§ Work task
Repeat the data exactly, please; no pictures belong in the copy.

(Code change snippets)
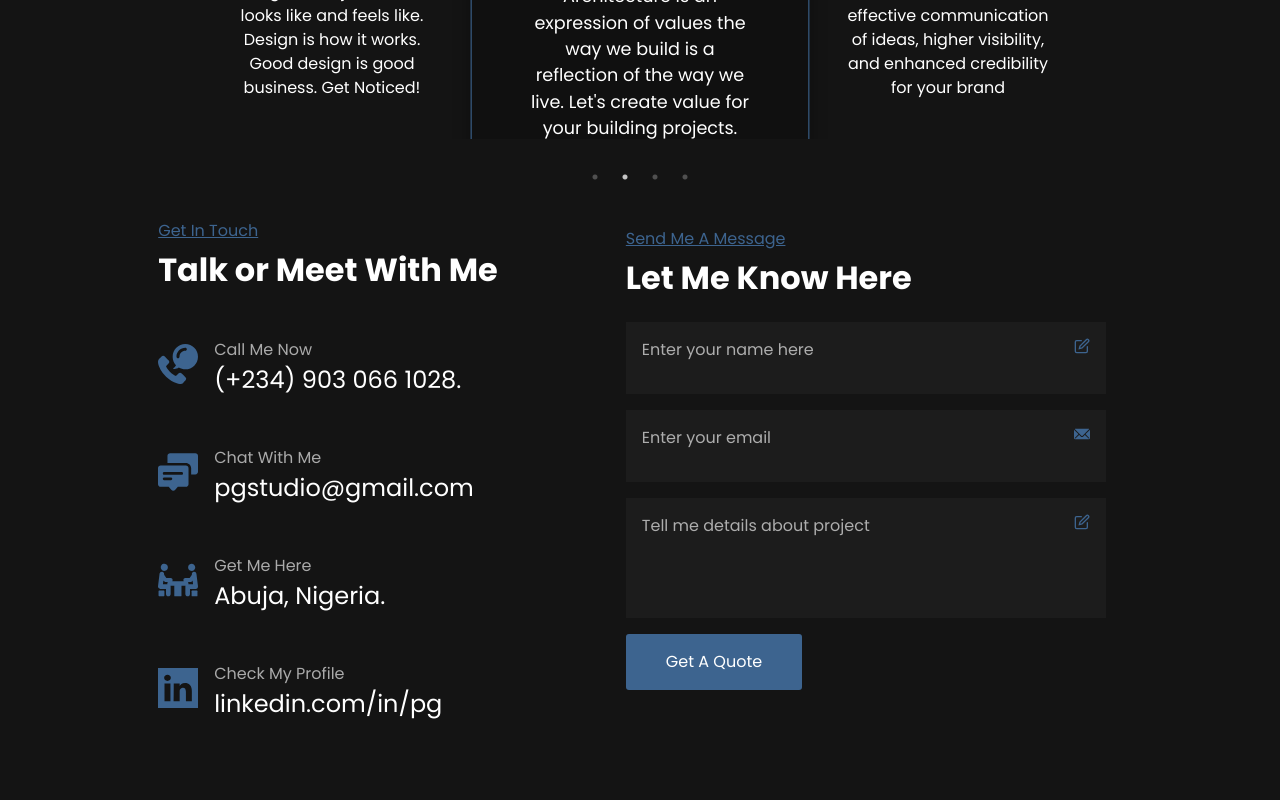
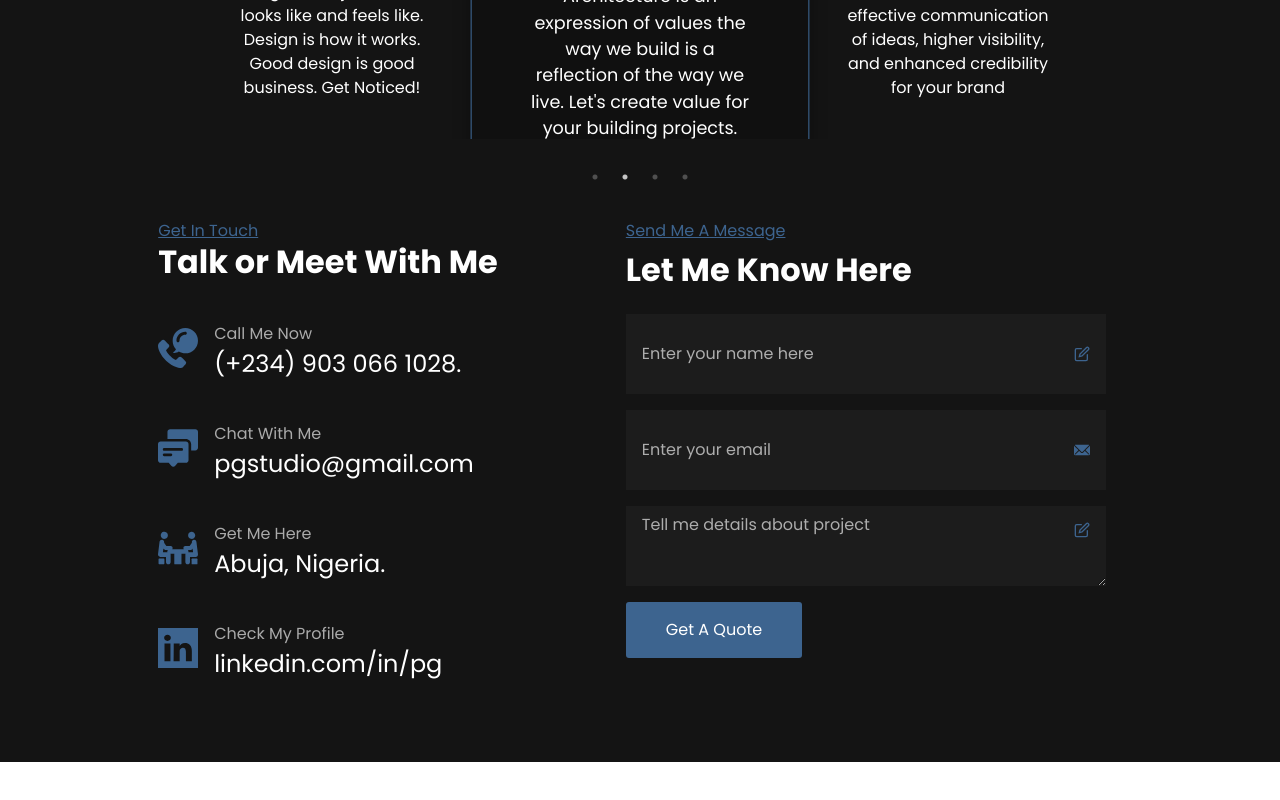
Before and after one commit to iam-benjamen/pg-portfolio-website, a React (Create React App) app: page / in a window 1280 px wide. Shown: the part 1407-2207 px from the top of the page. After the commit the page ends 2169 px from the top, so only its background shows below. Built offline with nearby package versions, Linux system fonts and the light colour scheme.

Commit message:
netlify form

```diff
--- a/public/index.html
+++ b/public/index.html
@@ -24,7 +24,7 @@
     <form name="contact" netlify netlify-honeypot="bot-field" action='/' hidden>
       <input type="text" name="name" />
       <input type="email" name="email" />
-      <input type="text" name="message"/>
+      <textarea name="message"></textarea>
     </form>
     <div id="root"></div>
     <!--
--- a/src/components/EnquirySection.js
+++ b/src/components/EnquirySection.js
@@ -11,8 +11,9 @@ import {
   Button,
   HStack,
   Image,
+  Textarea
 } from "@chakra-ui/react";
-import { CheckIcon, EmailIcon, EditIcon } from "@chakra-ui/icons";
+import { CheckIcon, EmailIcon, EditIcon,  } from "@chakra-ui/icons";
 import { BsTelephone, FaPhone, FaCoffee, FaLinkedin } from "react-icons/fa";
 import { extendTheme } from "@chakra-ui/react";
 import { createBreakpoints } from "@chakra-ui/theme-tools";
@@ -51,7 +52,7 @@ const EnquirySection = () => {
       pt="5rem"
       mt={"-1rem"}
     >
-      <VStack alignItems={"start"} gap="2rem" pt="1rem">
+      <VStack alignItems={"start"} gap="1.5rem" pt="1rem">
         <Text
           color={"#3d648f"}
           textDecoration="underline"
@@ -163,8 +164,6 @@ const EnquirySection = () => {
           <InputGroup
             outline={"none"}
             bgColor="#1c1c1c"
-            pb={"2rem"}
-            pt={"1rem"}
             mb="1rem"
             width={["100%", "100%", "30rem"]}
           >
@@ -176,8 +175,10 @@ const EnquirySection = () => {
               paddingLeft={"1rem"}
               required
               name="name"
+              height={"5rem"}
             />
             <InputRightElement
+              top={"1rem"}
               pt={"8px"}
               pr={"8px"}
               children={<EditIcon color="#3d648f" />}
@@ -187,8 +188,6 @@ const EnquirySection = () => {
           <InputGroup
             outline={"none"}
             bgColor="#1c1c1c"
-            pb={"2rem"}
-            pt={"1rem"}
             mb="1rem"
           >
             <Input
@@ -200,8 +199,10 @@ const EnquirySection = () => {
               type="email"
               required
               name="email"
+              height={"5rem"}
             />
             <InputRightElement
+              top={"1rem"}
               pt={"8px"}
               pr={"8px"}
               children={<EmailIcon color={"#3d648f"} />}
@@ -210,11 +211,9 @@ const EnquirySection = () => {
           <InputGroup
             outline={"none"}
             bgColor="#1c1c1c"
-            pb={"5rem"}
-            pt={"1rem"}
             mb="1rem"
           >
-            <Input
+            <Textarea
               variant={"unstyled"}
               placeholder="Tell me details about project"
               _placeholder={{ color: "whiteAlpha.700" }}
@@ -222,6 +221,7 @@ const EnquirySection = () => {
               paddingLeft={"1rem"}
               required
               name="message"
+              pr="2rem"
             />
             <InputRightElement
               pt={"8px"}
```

§ Your response
Before and after one commit to iam-benjamen/pg-portfolio-website, a React (Create React App) app: page / in a window 1280 px wide. Shown: the part 1407-2207 px from the top of the page. After the commit the page ends 2169 px from the top, so only its background shows below. Built offline with nearby package versions, Linux system fonts and the light colour scheme.

Commit message:
netlify form

```diff
--- a/public/index.html
+++ b/public/index.html
@@ -24,7 +24,7 @@
     <form name="contact" netlify netlify-honeypot="bot-field" action='/' hidden>
       <input type="text" name="name" />
       <input type="email" name="email" />
-      <input type="text" name="message"/>
+      <textarea name="message"></textarea>
     </form>
     <div id="root"></div>
     <!--
--- a/src/components/EnquirySection.js
+++ b/src/components/EnquirySection.js
@@ -11,8 +11,9 @@ import {
   Button,
   HStack,
   Image,
+  Textarea
 } from "@chakra-ui/react";
-import { CheckIcon, EmailIcon, EditIcon } from "@chakra-ui/icons";
+import { CheckIcon, EmailIcon, EditIcon,  } from "@chakra-ui/icons";
 import { BsTelephone, FaPhone, FaCoffee, FaLinkedin } from "react-icons/fa";
 import { extendTheme } from "@chakra-ui/react";
 import { createBreakpoints } from "@chakra-ui/theme-tools";
@@ -51,7 +52,7 @@ const EnquirySection = () => {
       pt="5rem"
       mt={"-1rem"}
     >
-      <VStack alignItems={"start"} gap="2rem" pt="1rem">
+      <VStack alignItems={"start"} gap="1.5rem" pt="1rem">
         <Text
           color={"#3d648f"}
           textDecoration="underline"
@@ -163,8 +164,6 @@ const EnquirySection = () => {
           <InputGroup
             outline={"none"}
             bgColor="#1c1c1c"
-            pb={"2rem"}
-            pt={"1rem"}
             mb="1rem"
             width={["100%", "100%", "30rem"]}
           >
@@ -176,8 +175,10 @@ const EnquirySection = () => {
               paddingLeft={"1rem"}
               required
               name="name"
+              height={"5rem"}
             />
             <InputRightElement
+              top={"1rem"}
               pt={"8px"}
               pr={"8px"}
               children={<EditIcon color="#3d648f" />}
@@ -187,8 +188,6 @@ const EnquirySection = () => {
           <InputGroup
             outline={"none"}
             bgColor="#1c1c1c"
-            pb={"2rem"}
-            pt={"1rem"}
             mb="1rem"
           >
             <Input
@@ -200,8 +199,10 @@ const EnquirySection = () => {
               type="email"
               required
               name="email"
+              height={"5rem"}
             />
             <InputRightElement
+              top={"1rem"}
               pt={"8px"}
               pr={"8px"}
               children={<EmailIcon color={"#3d648f"} />}
@@ -210,11 +211,9 @@ const EnquirySection = () => {
           <InputGroup
             outline={"none"}
             bgColor="#1c1c1c"
-            pb={"5rem"}
-            pt={"1rem"}
             mb="1rem"
           >
-            <Input
+            <Textarea
               variant={"unstyled"}
               placeholder="Tell me details about project"
               _placeholder={{ color: "whiteAlpha.700" }}
@@ -222,6 +221,7 @@ const EnquirySection = () => {
               paddingLeft={"1rem"}
               required
               name="message"
+              pr="2rem"
             />
             <InputRightElement
               pt={"8px"}
```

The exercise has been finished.